Work to be completed —
Return all lines of the records that contain the word "EdgeInsets".

Collected data entries —
++++++

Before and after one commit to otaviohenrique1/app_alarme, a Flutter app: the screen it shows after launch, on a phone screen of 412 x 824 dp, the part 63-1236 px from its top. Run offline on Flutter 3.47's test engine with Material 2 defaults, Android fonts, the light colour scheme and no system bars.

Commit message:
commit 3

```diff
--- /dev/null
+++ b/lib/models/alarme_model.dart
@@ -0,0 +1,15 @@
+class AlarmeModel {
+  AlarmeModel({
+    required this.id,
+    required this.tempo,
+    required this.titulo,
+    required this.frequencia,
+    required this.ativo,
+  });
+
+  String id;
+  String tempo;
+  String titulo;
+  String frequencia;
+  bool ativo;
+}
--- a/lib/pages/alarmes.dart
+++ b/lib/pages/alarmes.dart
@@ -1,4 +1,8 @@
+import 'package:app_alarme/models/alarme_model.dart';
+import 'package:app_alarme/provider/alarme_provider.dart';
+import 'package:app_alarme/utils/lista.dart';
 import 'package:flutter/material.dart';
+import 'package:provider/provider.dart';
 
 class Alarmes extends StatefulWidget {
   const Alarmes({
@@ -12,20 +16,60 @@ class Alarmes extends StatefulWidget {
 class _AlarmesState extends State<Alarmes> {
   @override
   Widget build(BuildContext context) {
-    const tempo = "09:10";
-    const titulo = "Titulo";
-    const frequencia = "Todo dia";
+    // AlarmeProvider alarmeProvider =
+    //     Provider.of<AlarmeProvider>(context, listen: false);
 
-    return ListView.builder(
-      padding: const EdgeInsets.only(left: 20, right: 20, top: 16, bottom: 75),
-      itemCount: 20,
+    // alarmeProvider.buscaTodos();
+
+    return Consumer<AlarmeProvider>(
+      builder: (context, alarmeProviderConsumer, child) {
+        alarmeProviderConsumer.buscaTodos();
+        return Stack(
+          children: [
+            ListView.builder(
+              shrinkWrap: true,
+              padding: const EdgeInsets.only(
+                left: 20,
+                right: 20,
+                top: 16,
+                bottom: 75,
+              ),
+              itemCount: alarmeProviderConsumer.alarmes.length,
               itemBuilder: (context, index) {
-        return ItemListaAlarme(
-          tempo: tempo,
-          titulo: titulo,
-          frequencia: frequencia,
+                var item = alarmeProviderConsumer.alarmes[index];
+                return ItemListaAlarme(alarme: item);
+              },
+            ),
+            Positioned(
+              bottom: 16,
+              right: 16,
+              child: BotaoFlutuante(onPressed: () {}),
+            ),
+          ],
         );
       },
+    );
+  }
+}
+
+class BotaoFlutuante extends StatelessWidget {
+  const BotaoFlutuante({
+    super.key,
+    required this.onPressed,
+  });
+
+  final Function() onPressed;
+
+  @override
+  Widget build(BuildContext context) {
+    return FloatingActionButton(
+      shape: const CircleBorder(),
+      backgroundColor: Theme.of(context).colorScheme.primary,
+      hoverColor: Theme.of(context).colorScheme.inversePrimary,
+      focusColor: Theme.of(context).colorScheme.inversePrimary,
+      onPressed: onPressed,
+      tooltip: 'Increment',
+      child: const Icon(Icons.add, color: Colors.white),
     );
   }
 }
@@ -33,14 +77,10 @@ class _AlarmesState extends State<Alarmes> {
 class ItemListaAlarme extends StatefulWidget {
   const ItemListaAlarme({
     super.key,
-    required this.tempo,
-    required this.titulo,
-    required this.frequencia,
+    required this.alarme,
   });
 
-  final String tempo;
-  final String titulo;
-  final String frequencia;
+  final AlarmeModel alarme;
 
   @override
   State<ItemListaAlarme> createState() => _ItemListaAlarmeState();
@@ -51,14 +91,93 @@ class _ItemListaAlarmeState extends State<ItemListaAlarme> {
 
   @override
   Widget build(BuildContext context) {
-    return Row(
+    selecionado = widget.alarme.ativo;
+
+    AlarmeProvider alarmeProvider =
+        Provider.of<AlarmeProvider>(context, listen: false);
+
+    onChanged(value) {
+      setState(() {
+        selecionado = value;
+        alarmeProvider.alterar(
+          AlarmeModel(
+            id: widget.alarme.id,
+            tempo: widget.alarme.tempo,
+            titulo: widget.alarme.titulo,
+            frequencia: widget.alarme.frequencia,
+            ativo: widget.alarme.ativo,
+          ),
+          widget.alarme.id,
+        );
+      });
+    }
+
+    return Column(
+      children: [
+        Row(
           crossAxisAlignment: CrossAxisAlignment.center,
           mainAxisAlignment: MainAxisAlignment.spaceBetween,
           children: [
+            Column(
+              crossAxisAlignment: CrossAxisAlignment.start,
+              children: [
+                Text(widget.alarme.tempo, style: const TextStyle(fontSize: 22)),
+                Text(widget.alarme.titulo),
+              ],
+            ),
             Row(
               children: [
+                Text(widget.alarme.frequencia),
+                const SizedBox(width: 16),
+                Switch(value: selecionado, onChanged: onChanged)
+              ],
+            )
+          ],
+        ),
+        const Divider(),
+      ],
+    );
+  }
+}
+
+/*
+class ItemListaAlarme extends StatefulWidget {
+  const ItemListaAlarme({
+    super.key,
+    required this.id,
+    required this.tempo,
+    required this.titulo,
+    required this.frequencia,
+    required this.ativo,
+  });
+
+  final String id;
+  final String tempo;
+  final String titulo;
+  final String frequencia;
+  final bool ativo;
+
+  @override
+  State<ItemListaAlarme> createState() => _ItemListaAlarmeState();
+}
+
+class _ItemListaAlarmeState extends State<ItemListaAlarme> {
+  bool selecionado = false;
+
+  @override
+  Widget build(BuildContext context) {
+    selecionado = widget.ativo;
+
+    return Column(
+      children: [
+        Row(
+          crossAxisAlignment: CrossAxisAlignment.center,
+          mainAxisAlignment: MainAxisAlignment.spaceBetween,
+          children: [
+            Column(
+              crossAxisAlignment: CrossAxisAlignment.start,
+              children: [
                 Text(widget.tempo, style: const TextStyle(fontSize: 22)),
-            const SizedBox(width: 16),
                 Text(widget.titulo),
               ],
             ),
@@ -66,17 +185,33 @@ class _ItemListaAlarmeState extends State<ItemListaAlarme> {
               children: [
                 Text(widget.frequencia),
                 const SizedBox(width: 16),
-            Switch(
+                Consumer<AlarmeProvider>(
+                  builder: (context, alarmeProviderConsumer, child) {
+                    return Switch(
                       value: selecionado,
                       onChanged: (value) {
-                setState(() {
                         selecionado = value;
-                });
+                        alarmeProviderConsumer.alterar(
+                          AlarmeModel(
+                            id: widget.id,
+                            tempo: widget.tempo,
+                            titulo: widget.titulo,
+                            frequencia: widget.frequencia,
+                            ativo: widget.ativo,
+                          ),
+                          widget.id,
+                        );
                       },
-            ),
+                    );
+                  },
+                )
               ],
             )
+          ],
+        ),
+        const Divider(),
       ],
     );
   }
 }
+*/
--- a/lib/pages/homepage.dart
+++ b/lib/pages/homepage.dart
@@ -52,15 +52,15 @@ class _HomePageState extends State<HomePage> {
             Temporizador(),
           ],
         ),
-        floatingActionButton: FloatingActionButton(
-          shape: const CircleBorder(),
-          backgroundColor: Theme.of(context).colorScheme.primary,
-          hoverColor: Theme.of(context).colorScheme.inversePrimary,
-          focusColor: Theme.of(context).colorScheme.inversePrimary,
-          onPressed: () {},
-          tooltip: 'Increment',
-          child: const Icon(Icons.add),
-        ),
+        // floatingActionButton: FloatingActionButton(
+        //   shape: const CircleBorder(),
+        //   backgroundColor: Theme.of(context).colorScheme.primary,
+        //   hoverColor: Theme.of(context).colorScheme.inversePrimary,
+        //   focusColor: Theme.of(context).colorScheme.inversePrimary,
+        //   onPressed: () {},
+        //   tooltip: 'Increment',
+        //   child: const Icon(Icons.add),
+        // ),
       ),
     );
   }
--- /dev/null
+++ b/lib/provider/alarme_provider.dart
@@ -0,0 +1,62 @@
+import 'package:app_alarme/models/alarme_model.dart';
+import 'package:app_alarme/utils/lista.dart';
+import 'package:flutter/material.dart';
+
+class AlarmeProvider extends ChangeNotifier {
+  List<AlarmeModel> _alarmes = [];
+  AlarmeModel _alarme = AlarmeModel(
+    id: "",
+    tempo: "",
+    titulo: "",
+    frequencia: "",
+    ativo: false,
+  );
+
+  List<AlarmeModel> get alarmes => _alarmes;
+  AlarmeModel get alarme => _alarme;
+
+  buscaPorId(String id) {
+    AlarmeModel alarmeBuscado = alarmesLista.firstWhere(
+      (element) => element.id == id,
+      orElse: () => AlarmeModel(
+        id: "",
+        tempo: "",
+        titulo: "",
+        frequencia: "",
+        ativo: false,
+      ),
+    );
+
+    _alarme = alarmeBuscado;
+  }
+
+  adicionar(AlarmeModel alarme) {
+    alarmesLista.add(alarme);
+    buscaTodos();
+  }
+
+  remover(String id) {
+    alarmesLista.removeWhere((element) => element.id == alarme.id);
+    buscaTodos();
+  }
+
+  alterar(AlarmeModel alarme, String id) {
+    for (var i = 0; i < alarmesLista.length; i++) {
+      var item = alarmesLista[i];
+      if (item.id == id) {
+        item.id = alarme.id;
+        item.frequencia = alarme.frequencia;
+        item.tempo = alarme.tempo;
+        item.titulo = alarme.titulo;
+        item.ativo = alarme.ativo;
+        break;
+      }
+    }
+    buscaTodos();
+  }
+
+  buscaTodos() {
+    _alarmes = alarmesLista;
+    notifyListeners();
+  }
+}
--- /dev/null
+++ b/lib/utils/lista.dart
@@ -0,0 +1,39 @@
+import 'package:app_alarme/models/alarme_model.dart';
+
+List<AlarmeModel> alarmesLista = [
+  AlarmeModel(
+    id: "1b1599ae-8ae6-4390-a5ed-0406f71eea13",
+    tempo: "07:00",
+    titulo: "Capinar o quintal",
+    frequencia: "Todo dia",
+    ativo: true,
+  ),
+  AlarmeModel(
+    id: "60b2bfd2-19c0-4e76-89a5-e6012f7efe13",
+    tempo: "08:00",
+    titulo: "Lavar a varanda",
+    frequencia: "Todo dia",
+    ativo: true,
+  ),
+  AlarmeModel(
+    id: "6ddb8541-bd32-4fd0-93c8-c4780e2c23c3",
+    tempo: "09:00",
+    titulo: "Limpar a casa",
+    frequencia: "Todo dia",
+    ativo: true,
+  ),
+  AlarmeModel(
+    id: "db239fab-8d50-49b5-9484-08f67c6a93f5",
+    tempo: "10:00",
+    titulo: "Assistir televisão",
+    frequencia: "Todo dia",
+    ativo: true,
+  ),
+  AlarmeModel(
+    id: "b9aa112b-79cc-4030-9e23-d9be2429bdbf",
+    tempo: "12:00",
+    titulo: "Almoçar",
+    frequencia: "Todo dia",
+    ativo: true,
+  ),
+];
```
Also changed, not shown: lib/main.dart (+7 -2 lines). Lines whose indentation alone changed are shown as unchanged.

++++++

Answer section —
-      padding: const EdgeInsets.only(left: 20, right: 20, top: 16, bottom: 75),
+              padding: const EdgeInsets.only(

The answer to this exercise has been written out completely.